Given records -
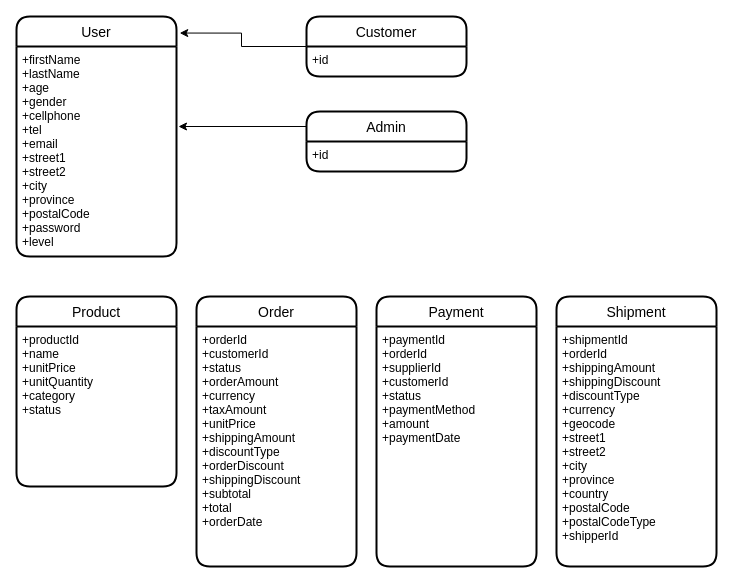
Earlier version of the draw.io diagram page "ERD" (2 of 2) of E-Commerce-Business-Model-Canvas.drawio (ijzone/E-Commerce-Architecture). Source tidied: cells renumbered, new cells numbered last; positions are measured from the earlier drawing's top-left corner, leaving out a move shared by most shapes. Both pictures are drawn from the tidied source at 100%, with x=0, y=0 at pixel (16, 16).
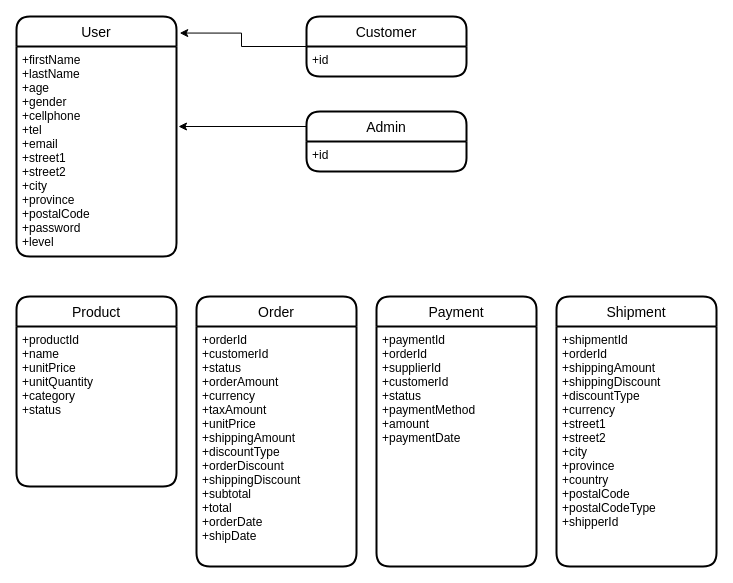
Above is the later version.

Commit message:
Add shipDate field in Order entity

Diff of the diagram source:
```diff
@@
 <mxGraphModel>
   <root>
     <mxCell id="0" />
     <mxCell id="1" parent="0" />
     <mxCell id="2" value="User" style="swimlane;horizontal=1;startSize=30;rounded=1;fontSize=14;fontStyle=0;strokeWidth=2;shadow=0;dashed=0;align=center;" parent="1" vertex="1">
       <mxGeometry width="160" height="240" as="geometry" />
     </mxCell>
     <mxCell id="3" value="+firstName&#10;+lastName&#10;+age&#10;+gender&#10;+cellphone&#10;+tel&#10;+email&#10;+street1&#10;+street2&#10;+city&#10;+province&#10;+postalCode&#10;+password&#10;+level" style="align=left;strokeColor=none;fillColor=none;spacingLeft=4;fontSize=12;verticalAlign=top;" parent="2" vertex="1">
       <mxGeometry y="30" width="160" height="210" as="geometry" />
     </mxCell>
     <mxCell id="4" style="edgeStyle=orthogonalEdgeStyle;rounded=0;jettySize=auto;html=1;exitX=0;exitY=0.5;exitDx=0;exitDy=0;entryX=1.02;entryY=0.069;entryDx=0;entryDy=0;entryPerimeter=0;" parent="1" edge="1" source="5" target="2">
       <mxGeometry relative="1" as="geometry" />
     </mxCell>
     <mxCell id="5" value="Customer" style="swimlane;horizontal=1;startSize=30;rounded=1;fontSize=14;fontStyle=0;strokeWidth=2;shadow=0;dashed=0;align=center;" parent="1" vertex="1">
       <mxGeometry x="290" width="160" height="60" as="geometry" />
     </mxCell>
     <mxCell id="6" value="+id" style="align=left;strokeColor=none;fillColor=none;spacingLeft=4;fontSize=12;verticalAlign=top;" parent="5" vertex="1">
       <mxGeometry y="30" width="160" height="30" as="geometry" />
     </mxCell>
     <mxCell id="7" style="edgeStyle=orthogonalEdgeStyle;rounded=0;jettySize=auto;html=1;exitX=0;exitY=0.25;exitDx=0;exitDy=0;" parent="1" edge="1" source="8">
       <mxGeometry relative="1" as="geometry">
         <mxPoint x="162" y="110" as="targetPoint" />
       </mxGeometry>
     </mxCell>
     <mxCell id="8" value="Admin" style="swimlane;horizontal=1;startSize=30;rounded=1;fontSize=14;fontStyle=0;strokeWidth=2;shadow=0;dashed=0;align=center;" parent="1" vertex="1">
       <mxGeometry x="290" y="95" width="160" height="60" as="geometry" />
     </mxCell>
     <mxCell id="9" value="+id" style="align=left;strokeColor=none;fillColor=none;spacingLeft=4;fontSize=12;verticalAlign=top;" parent="8" vertex="1">
       <mxGeometry y="30" width="160" height="30" as="geometry" />
     </mxCell>
     <mxCell id="10" value="Product" style="swimlane;horizontal=1;startSize=30;rounded=1;fontSize=14;fontStyle=0;strokeWidth=2;shadow=0;dashed=0;align=center;" parent="1" vertex="1">
       <mxGeometry y="280" width="160" height="190" as="geometry" />
     </mxCell>
     <mxCell id="11" value="+productId&#10;+name&#10;+unitPrice&#10;+unitQuantity&#10;+category&#10;+status" style="align=left;strokeColor=none;fillColor=none;spacingLeft=4;fontSize=12;verticalAlign=top;" parent="10" vertex="1">
       <mxGeometry y="30" width="160" height="160" as="geometry" />
     </mxCell>
     <mxCell id="12" value="Payment" style="swimlane;horizontal=1;startSize=30;rounded=1;fontSize=14;fontStyle=0;strokeWidth=2;shadow=0;dashed=0;align=center;" parent="1" vertex="1">
       <mxGeometry x="360" y="280" width="160" height="270" as="geometry" />
     </mxCell>
     <mxCell id="13" value="+paymentId&#10;+orderId&#10;+supplierId&#10;+customerId&#10;+status&#10;+paymentMethod&#10;+amount&#10;+paymentDate" style="align=left;strokeColor=none;fillColor=none;spacingLeft=4;fontSize=12;verticalAlign=top;" parent="12" vertex="1">
       <mxGeometry y="30" width="160" height="240" as="geometry" />
     </mxCell>
     <mxCell id="14" value="Order" style="swimlane;horizontal=1;startSize=30;rounded=1;fontSize=14;fontStyle=0;strokeWidth=2;shadow=0;dashed=0;align=center;" parent="1" vertex="1">
       <mxGeometry x="180" y="280" width="160" height="270" as="geometry" />
     </mxCell>
-    <mxCell id="15" value="+orderId&#10;+customerId&#10;+status&#10;+orderAmount&#10;+currency&#10;+taxAmount&#10;+unitPrice&#10;+shippingAmount&#10;+discountType&#10;+orderDiscount&#10;+shippingDiscount&#10;+subtotal&#10;+total&#10;+orderDate&#10;" style="align=left;strokeColor=none;fillColor=none;spacingLeft=4;fontSize=12;verticalAlign=top;" parent="14" vertex="1">
+    <mxCell id="15" value="+orderId&#10;+customerId&#10;+status&#10;+orderAmount&#10;+currency&#10;+taxAmount&#10;+unitPrice&#10;+shippingAmount&#10;+discountType&#10;+orderDiscount&#10;+shippingDiscount&#10;+subtotal&#10;+total&#10;+orderDate&#10;+shipDate" style="align=left;strokeColor=none;fillColor=none;spacingLeft=4;fontSize=12;verticalAlign=top;" parent="14" vertex="1">
       <mxGeometry y="30" width="160" height="240" as="geometry" />
     </mxCell>
     <mxCell id="16" value="Shipment" style="swimlane;horizontal=1;startSize=30;rounded=1;fontSize=14;fontStyle=0;strokeWidth=2;shadow=0;dashed=0;align=center;" parent="1" vertex="1">
       <mxGeometry x="540" y="280" width="160" height="270" as="geometry" />
     </mxCell>
-    <mxCell id="17" value="+shipmentId&#10;+orderId&#10;+shippingAmount&#10;+shippingDiscount&#10;+discountType&#10;+currency&#10;+geocode&#10;+street1&#10;+street2&#10;+city&#10;+province&#10;+country&#10;+postalCode&#10;+postalCodeType&#10;+shipperId" style="align=left;strokeColor=none;fillColor=none;spacingLeft=4;fontSize=12;verticalAlign=top;" parent="16" vertex="1">
+    <mxCell id="17" value="+shipmentId&#10;+orderId&#10;+shippingAmount&#10;+shippingDiscount&#10;+discountType&#10;+currency&#10;+street1&#10;+street2&#10;+city&#10;+province&#10;+country&#10;+postalCode&#10;+postalCodeType&#10;+shipperId" style="align=left;strokeColor=none;fillColor=none;spacingLeft=4;fontSize=12;verticalAlign=top;" parent="16" vertex="1">
       <mxGeometry y="30" width="160" height="240" as="geometry" />
     </mxCell>
   </root>
 </mxGraphModel>
```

Task statement - This task calls for the listing to be restated exactly, with images omitted.

Task response -
Earlier version of the draw.io diagram page "ERD" (2 of 2) of E-Commerce-Business-Model-Canvas.drawio (ijzone/E-Commerce-Architecture). Source tidied: cells renumbered, new cells numbered last; positions are measured from the earlier drawing's top-left corner, leaving out a move shared by most shapes. Both pictures are drawn from the tidied source at 100%, with x=0, y=0 at pixel (16, 16).
Above is the later version.

Commit message:
Add shipDate field in Order entity

Diff of the diagram source:
```diff
@@
 <mxGraphModel>
   <root>
     <mxCell id="0" />
     <mxCell id="1" parent="0" />
     <mxCell id="2" value="User" style="swimlane;horizontal=1;startSize=30;rounded=1;fontSize=14;fontStyle=0;strokeWidth=2;shadow=0;dashed=0;align=center;" parent="1" vertex="1">
       <mxGeometry width="160" height="240" as="geometry" />
     </mxCell>
     <mxCell id="3" value="+firstName&#10;+lastName&#10;+age&#10;+gender&#10;+cellphone&#10;+tel&#10;+email&#10;+street1&#10;+street2&#10;+city&#10;+province&#10;+postalCode&#10;+password&#10;+level" style="align=left;strokeColor=none;fillColor=none;spacingLeft=4;fontSize=12;verticalAlign=top;" parent="2" vertex="1">
       <mxGeometry y="30" width="160" height="210" as="geometry" />
     </mxCell>
     <mxCell id="4" style="edgeStyle=orthogonalEdgeStyle;rounded=0;jettySize=auto;html=1;exitX=0;exitY=0.5;exitDx=0;exitDy=0;entryX=1.02;entryY=0.069;entryDx=0;entryDy=0;entryPerimeter=0;" parent="1" edge="1" source="5" target="2">
       <mxGeometry relative="1" as="geometry" />
     </mxCell>
     <mxCell id="5" value="Customer" style="swimlane;horizontal=1;startSize=30;rounded=1;fontSize=14;fontStyle=0;strokeWidth=2;shadow=0;dashed=0;align=center;" parent="1" vertex="1">
       <mxGeometry x="290" width="160" height="60" as="geometry" />
     </mxCell>
     <mxCell id="6" value="+id" style="align=left;strokeColor=none;fillColor=none;spacingLeft=4;fontSize=12;verticalAlign=top;" parent="5" vertex="1">
       <mxGeometry y="30" width="160" height="30" as="geometry" />
     </mxCell>
     <mxCell id="7" style="edgeStyle=orthogonalEdgeStyle;rounded=0;jettySize=auto;html=1;exitX=0;exitY=0.25;exitDx=0;exitDy=0;" parent="1" edge="1" source="8">
       <mxGeometry relative="1" as="geometry">
         <mxPoint x="162" y="110" as="targetPoint" />
       </mxGeometry>
     </mxCell>
     <mxCell id="8" value="Admin" style="swimlane;horizontal=1;startSize=30;rounded=1;fontSize=14;fontStyle=0;strokeWidth=2;shadow=0;dashed=0;align=center;" parent="1" vertex="1">
       <mxGeometry x="290" y="95" width="160" height="60" as="geometry" />
     </mxCell>
     <mxCell id="9" value="+id" style="align=left;strokeColor=none;fillColor=none;spacingLeft=4;fontSize=12;verticalAlign=top;" parent="8" vertex="1">
       <mxGeometry y="30" width="160" height="30" as="geometry" />
     </mxCell>
     <mxCell id="10" value="Product" style="swimlane;horizontal=1;startSize=30;rounded=1;fontSize=14;fontStyle=0;strokeWidth=2;shadow=0;dashed=0;align=center;" parent="1" vertex="1">
       <mxGeometry y="280" width="160" height="190" as="geometry" />
     </mxCell>
     <mxCell id="11" value="+productId&#10;+name&#10;+unitPrice&#10;+unitQuantity&#10;+category&#10;+status" style="align=left;strokeColor=none;fillColor=none;spacingLeft=4;fontSize=12;verticalAlign=top;" parent="10" vertex="1">
       <mxGeometry y="30" width="160" height="160" as="geometry" />
     </mxCell>
     <mxCell id="12" value="Payment" style="swimlane;horizontal=1;startSize=30;rounded=1;fontSize=14;fontStyle=0;strokeWidth=2;shadow=0;dashed=0;align=center;" parent="1" vertex="1">
       <mxGeometry x="360" y="280" width="160" height="270" as="geometry" />
     </mxCell>
     <mxCell id="13" value="+paymentId&#10;+orderId&#10;+supplierId&#10;+customerId&#10;+status&#10;+paymentMethod&#10;+amount&#10;+paymentDate" style="align=left;strokeColor=none;fillColor=none;spacingLeft=4;fontSize=12;verticalAlign=top;" parent="12" vertex="1">
       <mxGeometry y="30" width="160" height="240" as="geometry" />
     </mxCell>
     <mxCell id="14" value="Order" style="swimlane;horizontal=1;startSize=30;rounded=1;fontSize=14;fontStyle=0;strokeWidth=2;shadow=0;dashed=0;align=center;" parent="1" vertex="1">
       <mxGeometry x="180" y="280" width="160" height="270" as="geometry" />
     </mxCell>
-    <mxCell id="15" value="+orderId&#10;+customerId&#10;+status&#10;+orderAmount&#10;+currency&#10;+taxAmount&#10;+unitPrice&#10;+shippingAmount&#10;+discountType&#10;+orderDiscount&#10;+shippingDiscount&#10;+subtotal&#10;+total&#10;+orderDate&#10;" style="align=left;strokeColor=none;fillColor=none;spacingLeft=4;fontSize=12;verticalAlign=top;" parent="14" vertex="1">
+    <mxCell id="15" value="+orderId&#10;+customerId&#10;+status&#10;+orderAmount&#10;+currency&#10;+taxAmount&#10;+unitPrice&#10;+shippingAmount&#10;+discountType&#10;+orderDiscount&#10;+shippingDiscount&#10;+subtotal&#10;+total&#10;+orderDate&#10;+shipDate" style="align=left;strokeColor=none;fillColor=none;spacingLeft=4;fontSize=12;verticalAlign=top;" parent="14" vertex="1">
       <mxGeometry y="30" width="160" height="240" as="geometry" />
     </mxCell>
     <mxCell id="16" value="Shipment" style="swimlane;horizontal=1;startSize=30;rounded=1;fontSize=14;fontStyle=0;strokeWidth=2;shadow=0;dashed=0;align=center;" parent="1" vertex="1">
       <mxGeometry x="540" y="280" width="160" height="270" as="geometry" />
     </mxCell>
-    <mxCell id="17" value="+shipmentId&#10;+orderId&#10;+shippingAmount&#10;+shippingDiscount&#10;+discountType&#10;+currency&#10;+geocode&#10;+street1&#10;+street2&#10;+city&#10;+province&#10;+country&#10;+postalCode&#10;+postalCodeType&#10;+shipperId" style="align=left;strokeColor=none;fillColor=none;spacingLeft=4;fontSize=12;verticalAlign=top;" parent="16" vertex="1">
+    <mxCell id="17" value="+shipmentId&#10;+orderId&#10;+shippingAmount&#10;+shippingDiscount&#10;+discountType&#10;+currency&#10;+street1&#10;+street2&#10;+city&#10;+province&#10;+country&#10;+postalCode&#10;+postalCodeType&#10;+shipperId" style="align=left;strokeColor=none;fillColor=none;spacingLeft=4;fontSize=12;verticalAlign=top;" parent="16" vertex="1">
       <mxGeometry y="30" width="160" height="240" as="geometry" />
     </mxCell>
   </root>
 </mxGraphModel>
```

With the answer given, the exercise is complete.